We need to respect public space for public use, and balance the safety of all, whether in cars, on bikes or on foot as, safely supporting the need to efficiently get around our County. We need a plan to get around that takes travel efficiency and safety into account; safety should have high priority.  The updated NACTO standards are helpful in this regard. For cars, we should look at opportunities to allow traffic to flow at a steady, safe speed, while reducing the maximum speed. We must prioritize safe access to schools: as APS grows, we need to a way to get students to the school buildings without congesting our neighborhoods with traffic.

6.  Under what circumstances, if any, would you support removing parking to install bike infrastructure?

Similar to my answer in 4, we need an open discussion, and should look at the entire situation. It’s not possible to make these sort of trade-offs generically-- context matters tremendously.

7.  Do you support "road diets" as Arlington has done in the past on Shirlington Drive, Walter Reed Drive and Wilson Blvd which remove travel lanes on streets to provide accommodations for other modes of travel?

Yes. When done with full education for the affected nearby communities as well as those who regularly commute on those routes, road diets make a lot of sense. I am interested in hearing from communities who might like to be considered; I understand that some have expressed interest in looking at South George Mason Drive near Wakefield High School. 

8.  What work have you done in the past - as an elected official, member of an advisory body, or as an advocate – to promote or support cycling as a mobility option?

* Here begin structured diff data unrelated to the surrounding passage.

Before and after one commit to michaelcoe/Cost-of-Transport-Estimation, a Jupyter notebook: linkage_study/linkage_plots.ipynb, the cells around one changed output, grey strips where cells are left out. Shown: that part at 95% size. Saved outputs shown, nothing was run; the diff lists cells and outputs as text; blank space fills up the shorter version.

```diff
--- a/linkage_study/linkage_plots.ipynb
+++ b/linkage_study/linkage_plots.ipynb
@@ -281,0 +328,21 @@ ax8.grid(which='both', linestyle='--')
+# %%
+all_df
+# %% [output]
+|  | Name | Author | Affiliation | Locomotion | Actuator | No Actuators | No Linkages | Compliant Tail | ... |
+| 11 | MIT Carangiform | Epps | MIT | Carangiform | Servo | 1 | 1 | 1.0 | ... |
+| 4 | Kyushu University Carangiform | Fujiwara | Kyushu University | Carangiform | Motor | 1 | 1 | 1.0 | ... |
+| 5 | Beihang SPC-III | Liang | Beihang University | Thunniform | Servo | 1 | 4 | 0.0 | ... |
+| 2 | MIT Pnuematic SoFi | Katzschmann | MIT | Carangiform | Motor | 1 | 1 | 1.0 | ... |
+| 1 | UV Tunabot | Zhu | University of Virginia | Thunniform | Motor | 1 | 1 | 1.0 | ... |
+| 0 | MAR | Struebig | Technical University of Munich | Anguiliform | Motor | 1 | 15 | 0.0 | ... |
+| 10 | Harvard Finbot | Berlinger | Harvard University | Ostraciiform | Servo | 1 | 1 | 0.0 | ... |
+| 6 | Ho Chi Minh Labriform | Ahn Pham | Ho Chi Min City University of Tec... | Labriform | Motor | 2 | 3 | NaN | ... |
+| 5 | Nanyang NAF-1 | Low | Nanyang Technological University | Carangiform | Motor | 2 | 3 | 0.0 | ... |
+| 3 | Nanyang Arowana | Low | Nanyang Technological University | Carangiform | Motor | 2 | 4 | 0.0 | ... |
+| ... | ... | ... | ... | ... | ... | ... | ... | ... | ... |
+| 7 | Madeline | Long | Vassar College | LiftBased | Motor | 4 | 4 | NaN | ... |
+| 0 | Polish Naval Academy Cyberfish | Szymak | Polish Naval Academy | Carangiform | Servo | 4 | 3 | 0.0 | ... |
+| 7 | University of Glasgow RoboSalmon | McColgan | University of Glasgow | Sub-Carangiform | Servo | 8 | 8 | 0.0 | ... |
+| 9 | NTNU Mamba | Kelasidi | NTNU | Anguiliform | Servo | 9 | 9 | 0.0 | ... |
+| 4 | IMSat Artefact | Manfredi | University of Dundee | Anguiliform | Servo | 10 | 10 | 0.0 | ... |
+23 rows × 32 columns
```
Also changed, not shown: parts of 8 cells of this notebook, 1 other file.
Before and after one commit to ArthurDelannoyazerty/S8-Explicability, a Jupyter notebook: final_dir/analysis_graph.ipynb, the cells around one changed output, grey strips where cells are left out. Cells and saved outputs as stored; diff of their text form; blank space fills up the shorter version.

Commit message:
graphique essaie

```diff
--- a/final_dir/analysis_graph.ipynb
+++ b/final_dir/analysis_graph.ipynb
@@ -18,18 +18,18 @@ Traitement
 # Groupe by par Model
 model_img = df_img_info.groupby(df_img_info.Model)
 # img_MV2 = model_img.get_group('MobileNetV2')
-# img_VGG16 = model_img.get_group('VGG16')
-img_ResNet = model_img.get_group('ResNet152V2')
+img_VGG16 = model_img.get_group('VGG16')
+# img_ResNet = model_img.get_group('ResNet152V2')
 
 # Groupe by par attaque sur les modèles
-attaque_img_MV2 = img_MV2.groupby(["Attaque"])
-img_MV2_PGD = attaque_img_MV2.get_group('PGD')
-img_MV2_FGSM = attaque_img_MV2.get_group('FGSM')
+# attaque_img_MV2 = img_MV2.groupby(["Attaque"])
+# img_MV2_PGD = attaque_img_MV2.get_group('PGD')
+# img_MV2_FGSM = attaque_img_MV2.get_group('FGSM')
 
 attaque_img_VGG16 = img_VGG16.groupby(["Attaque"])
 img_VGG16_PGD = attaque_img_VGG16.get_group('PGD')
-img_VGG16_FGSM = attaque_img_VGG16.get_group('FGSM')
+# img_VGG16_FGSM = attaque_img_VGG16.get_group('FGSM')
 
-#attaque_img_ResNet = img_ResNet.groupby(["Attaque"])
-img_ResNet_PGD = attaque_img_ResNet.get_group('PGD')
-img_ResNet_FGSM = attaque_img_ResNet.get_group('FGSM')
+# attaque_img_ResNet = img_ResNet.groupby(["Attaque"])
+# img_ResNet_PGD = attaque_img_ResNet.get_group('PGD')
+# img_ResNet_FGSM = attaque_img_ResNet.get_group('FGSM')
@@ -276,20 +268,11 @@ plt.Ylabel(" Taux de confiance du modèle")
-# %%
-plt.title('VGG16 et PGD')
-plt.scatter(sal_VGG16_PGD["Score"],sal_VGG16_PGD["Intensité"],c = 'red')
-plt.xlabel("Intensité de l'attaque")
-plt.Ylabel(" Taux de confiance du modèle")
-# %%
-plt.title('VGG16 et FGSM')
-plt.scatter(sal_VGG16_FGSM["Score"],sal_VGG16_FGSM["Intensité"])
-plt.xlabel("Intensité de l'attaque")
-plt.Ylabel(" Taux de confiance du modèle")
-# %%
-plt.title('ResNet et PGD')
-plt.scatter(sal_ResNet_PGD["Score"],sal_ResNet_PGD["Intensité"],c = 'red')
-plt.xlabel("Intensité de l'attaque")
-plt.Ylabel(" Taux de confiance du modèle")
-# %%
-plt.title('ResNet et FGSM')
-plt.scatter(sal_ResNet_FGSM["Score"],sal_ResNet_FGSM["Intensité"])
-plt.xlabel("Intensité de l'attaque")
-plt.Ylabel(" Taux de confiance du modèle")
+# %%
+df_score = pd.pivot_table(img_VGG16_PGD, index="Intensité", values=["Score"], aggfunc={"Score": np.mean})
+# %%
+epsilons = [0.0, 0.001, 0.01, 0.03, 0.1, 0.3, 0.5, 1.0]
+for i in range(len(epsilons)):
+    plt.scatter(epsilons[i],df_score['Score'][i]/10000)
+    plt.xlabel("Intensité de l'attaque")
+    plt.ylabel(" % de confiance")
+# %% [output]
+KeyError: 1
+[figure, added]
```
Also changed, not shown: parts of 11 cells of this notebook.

I have advocated for a safer, more inclusive cycling network through my work on the Planning Commission and the Transportation Commission. In every site plan, I have advocated for cycling accommodated by providing bike parking, bike lanes on nearby streets, Capital Bikeshare, and safe ingress and egress for bikes.

As the Lyon Park Civic Association president, I advocated strongly for better accommodation of biking when the Clarendon Sector Plan was updated in the early 2000s.

9.  If elected, what do you hope to have accomplished to make Arlington a better place for cycling by the end of your term?

By the end of my term on County Board, I would hope to have: updated the Bicycle Element of the Master Transportation Plan; have a program for maintenance and further development of our trail network; have a program for implementing both low cost, quick improvements the cycling network as well as longer term Capital Improvement Program funding to make the Bicycle Element goals a reality; and have Arlington designated as a League of American Bicyclists Gold Level Bicycle Friendly Community.

10.  Is there anything else you would like to share with the Arlington cycling community?

Arlington has been a leader in this region at making cycling a transportation option for so many, but our neighbors are catching up. We have picked most of the “low-hanging fruit”, and it is time to show real commitment and investment in cycling.

Encouraging cycling can help Arlington face many of its current challenges--Metro closures, growing population without additional space for roads, growing school population, need to attract business, and constrained County budgets. It is time for Arlington to make this investment.